“There is a Hollywood film idea of what programmers look like – geeky boys stuck in their rooms with computers,” says Viviana Doctorovich, user experience designer for learning platform Firefly. “We want to go into schools and show girls that women who work in digital can still be cool and feminine.”
Doctorovich is director at Spring Forward – a Brighton festival, which coincides with Women’s History Month and aims to celebrate and encourage women’s work in the digital sector.
The event, which takes place in March and hosts only female speakers, has seven confirmed events focusing on the sectors of programming and coding, stop-motion animation, user experience (UX) design and gaming.
“Our main goal was to bring these female-focused events together under one umbrella to give more visibility to women in digital,” says Doctorovich. “It also offers more options for promotions by connecting people and cross-promoting events.”
Curiosity Hub, a stop-motion animation workshop, has been put on to celebrate Mother’s Day and encourages mothers and daughters to come along and make a short film together. “Often, mothers are not confident in their technical abilities, so they don’t pass it on to or encourage their daughters,” Doctorovich says.
She also hopes Spring Forward will encourage more female role models in the digital world to give talks at schools and mentor young women, with aims of bringing more of the skills that women offer into the “male-dominated” industry.
“Women tend to think about things a different way,” says Doctorovich, who has previously worked as the only female designer at various consultancies. “Women take a more holistic approach, look at the bigger picture and empathise more. While men focus on tasks and getting things done, women are better at nurturing talent and helping people grow in their roles – and we’re also good with attention to detail and multi-tasking.”
The festival programme also includes workshops that build confidence in public speaking and a panel lecture by four female managing directors of digital companies.
“We want more female start-ups,” Doctorovich says. “Women show off less, for example on CVs – they need to be a bit more male in their approach to start with, and more confident even if they feel like they don’t have all the experience. The same applies to asking for more money and gaining better roles.”
All the events are open to men and women, and men are encouraged to attend, Doctorovich says. “It’s important for men to come along to see the female speakers,” she says. “It’s about changing the perception that women don’t know as much about programming and showing that we are capable.”
She adds: “Being in a female-dominated environment also gives men a taste of what we normally go through when watching a tech event. The festival will enable us to give each other opportunities. We normally miss out because it’s a boy’s club – we need to have our own women’s club!”

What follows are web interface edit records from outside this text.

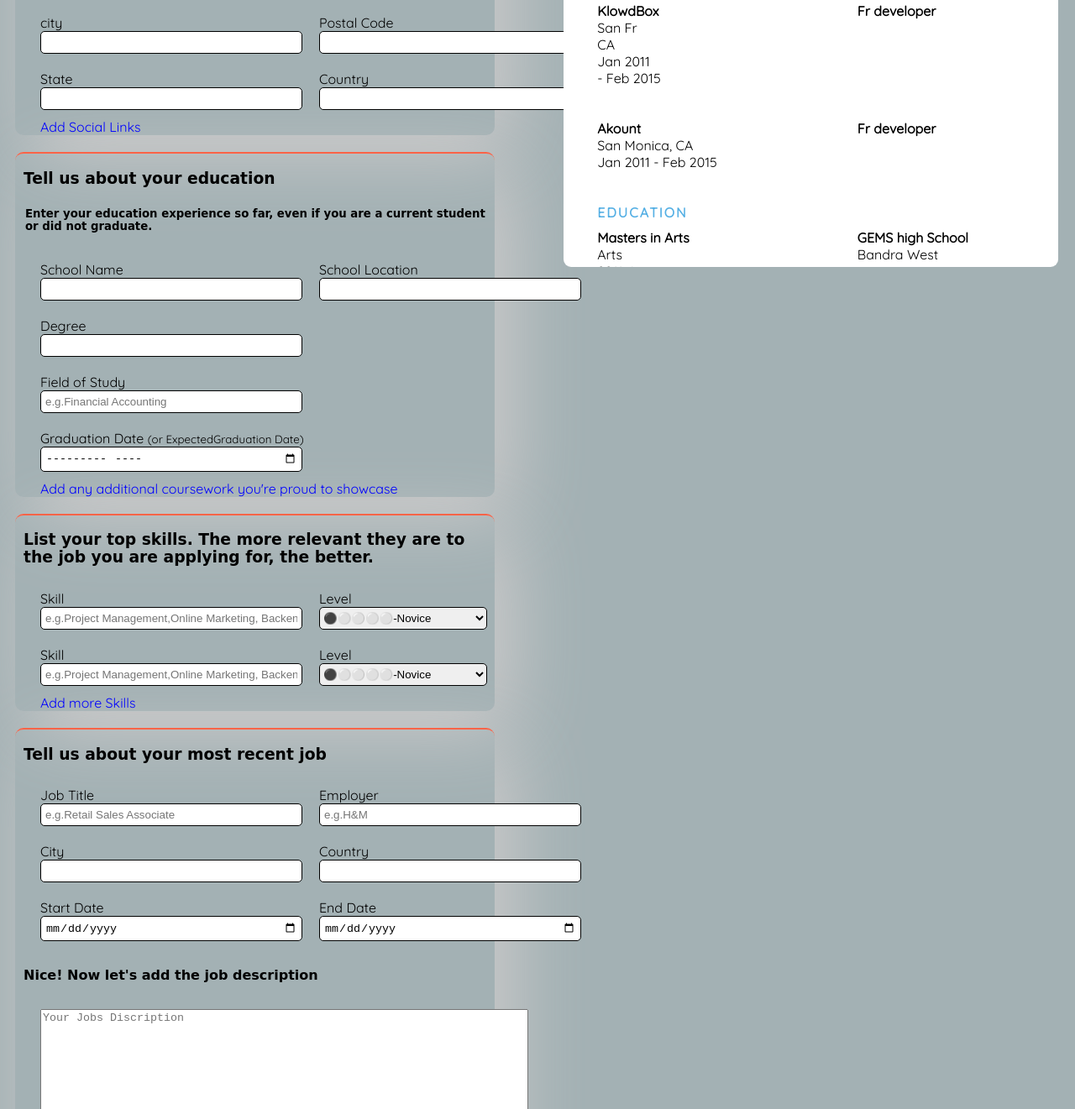
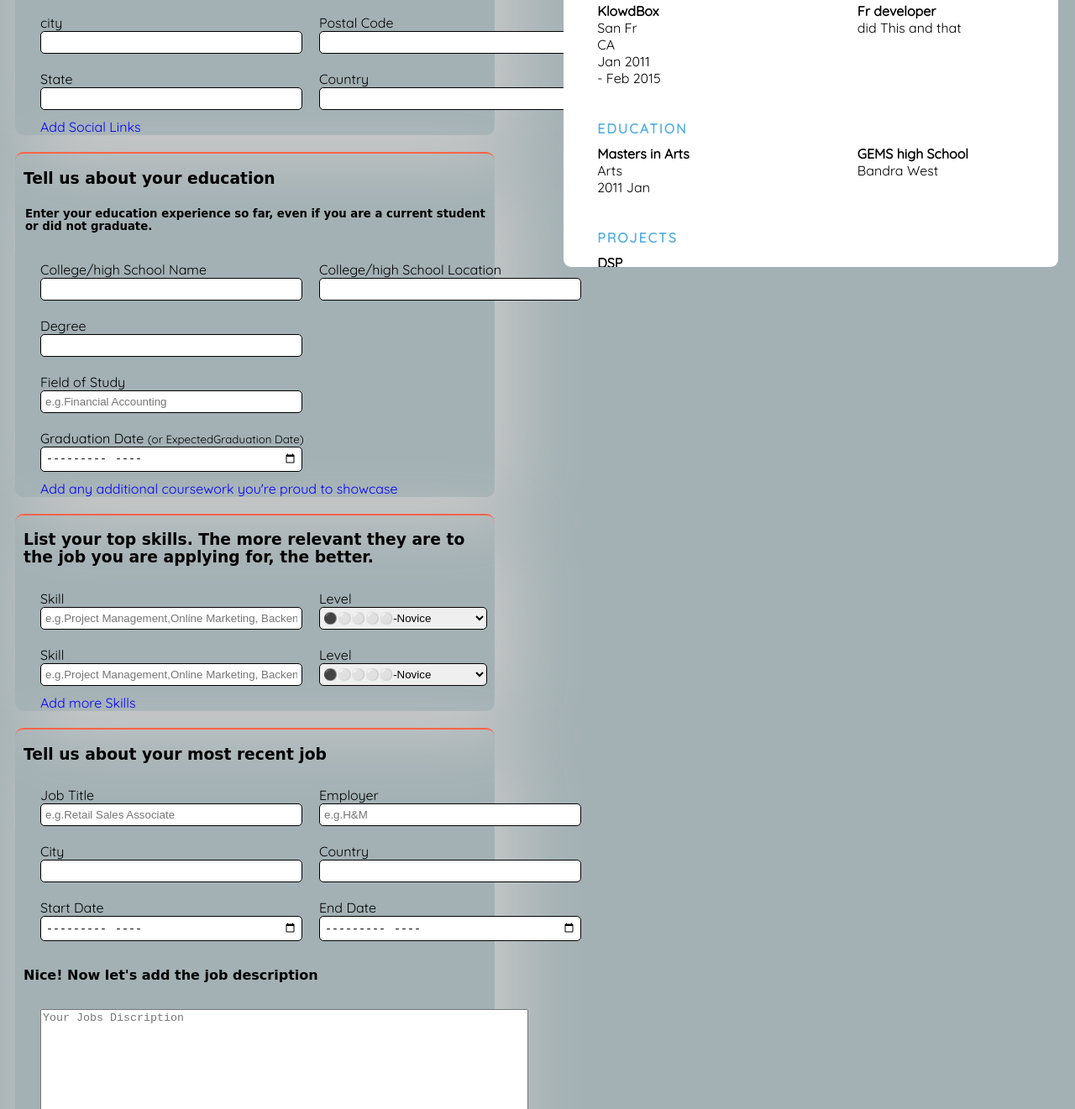
Before and after one commit to muhid165/practice-one, a website: page page2.html in a window 1280 px wide. Shown: the part 382-1703 px from the top of the page at 84% size. Drawn offline with Linux system fonts and the light colour scheme.

Commit message:
modified:   page2.html modified:   page2.js

```diff
--- a/page2.html
+++ b/page2.html
@@ -82,11 +82,11 @@
             <form action="" class="form-container2 ">
               <div class="input-container">
                 <div class="input-wrapper">
-                  <label for="frstnm">School Name</label><br />
+                  <label for="frstnm">College/high School Name</label><br />
                   <input type="text" class="input" id="schl_input" />
                 </div>
                 <div class="input-wrapper">
-                  <label for="lsttnm">School Location</label><br />
+                  <label for="lsttnm">College/high School Location</label><br />
                   <input type="text" class="input" id="lct_input" />
                 </div>
               </div>
@@ -190,11 +190,11 @@
               <div class="input-container">
                 <div class="input-wrapper">
                   <label for="cty">Start Date</label><br />
-                  <input type="date" class="input" id="strtd_input1" />
+                  <input type="month" class="input" id="strtd_input1" />
                 </div>
                 <div class="input-wrapper">
                   <label for="pstlcd"> End Date</label><br />
-                  <input type="date" class="input"  id="endd_input1"/>
+                  <input type="month" class="input"  id="endd_input1"/>
                 </div>
               </div>
               <div>
@@ -302,14 +302,14 @@
             <div><span id="cntry2_output">CA</span></div>
 
             <div class="duration" id="strtd_output1">Jan 2011 </div>
-            <div class="duration" id="strtd_output1">- Feb 2015</div>
+            <div class="duration" id="endd_output1">- Feb 2015</div>
           </div>
           <div class="right">
             <div class="name" id="jbttl_output1">Fr developer</div>
-            <!-- <div class="desc">did This and that</div> -->
+            <div class="desc">did This and that</div>
           </div>
         </div>
-                <div class="section__list-item">
+                <!-- <div class="section__list-item">
           <div class="left">
             <div class="name">Akount</div>
             <div class="addr">San Monica, CA</div>
@@ -317,9 +317,9 @@
           </div>
           <div class="right">
             <div class="name">Fr developer</div>
-            <!-- <div class="desc">did This and that</div> -->
+            <! -- <div class="desc">did This and that</div>
           </div>
-        </div>
+        </div> -->
 
       </div>
     </div>
@@ -338,7 +338,7 @@
           </div>
         </div>
         <div class="section__list-item">
-          <div class="left">
+          <!-- <div class="left">
             <div class="name">Akount</div>
             <div class="addr">San Monica, CA</div>
             <div class="duration">Jan 2011 - Feb 2015</div>
@@ -347,7 +347,7 @@
             <div class="name">Fr developer</div>
             <div class="desc">did This and that</div>
           </div>
-        </div>
+        </div> -->
 
       </div>
 
@@ -380,8 +380,11 @@
 
        </div>
        <div class="skills__item">
-           <div class="left"><div class="name" id="sklOutput2">
-             CSS</div></div>
+           <div class="left"><div class="name" id="skl_output2">
+             CSS
+            </div>
+            </div>
+            <span class="right" id="sklLvl_output2">Beginner</span>
          </div>
 
        </div>
--- a/page2.js
+++ b/page2.js
@@ -85,6 +85,21 @@ const cntry2Input = document.querySelector("#cntry2_input");
 const cntry2output = document.querySelector("#cntry2_output");
 
 
+const sdateInput = document.querySelector("#strtd_input1");
+const sdateoutput = document.querySelector("#strtd_output1");
+
+const edateInput = document.querySelector("#endd_input1");
+const edateoutput = document.querySelector("#endd_output1");
+//new
+const edadteInput = document.querySelector("#endd_input1");
+const edadteoutput = document.querySelector("#endd_output1");
+
+
+const edateIsnput = document.querySelector("#endd_input1");
+const edateouwtput = document.querySelector("#endd_output1");
+
+
+
 city2Input.addEventListener("input", (event) => {
   city2output.textContent = event.target.value;
 });
@@ -93,17 +108,13 @@ cntry2Input.addEventListener("input", (event) => {
   cntry2output.textContent = event.target.value;
 });
 
-
-
 empInput.addEventListener("input", (event) => {
   empoutput.textContent = event.target.value;
 });
 
-
 jbttlInput1.addEventListener("input", (event) => {
   jbttloutput1.textContent = event.target.value;
 });
-
 
 skll1Input.addEventListener("input", (event) => {
   skill1output.textContent = event.target.value;
@@ -112,8 +123,6 @@ skll1Input.addEventListener("input", (event) => {
 sklLvlInput1.addEventListener("input", (event) => {
   sklLvloutput1.textContent = event.target.value;
 });
-
-
 
 firstNameInput.addEventListener("input", (event) => {
   firstNameOutput.textContent = event.target.value;
@@ -181,6 +190,14 @@ grdInput.addEventListener("input",(event) => {
   grdOutput.textContent = event.target.value;
 });
 
+sdateInput.addEventListener("input", (event) => {
+  sdateoutput.textContent = event.target.value;
+});
+
+edateInput.addEventListener("input", (event) => {
+  edateoutput.textContent = event.target.value;
+});
+
 
 // sclwbstInput.addEventListener("input", (event) => {
 //   sclwbstoutput.textContent = event.target.value;
@@ -190,13 +207,6 @@ grdInput.addEventListener("input",(event) => {
 // sclLinkInput.addEventListener("input", (event) => {
 //   sclLinkoutput.textContent = event.target.value;
 // });
-
-
-
-
-
-
-
 
 // id="sclLink_input"   id="sclwbst_input"
 
```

Spring Forward takes place throughout March at 68 Middle Street, Brighton, BN1 1AL, and Hotel Du Vin, 2-7 Ship Street, Brighton, BN1 1AD. All events are free. For a full list of events, visit the website.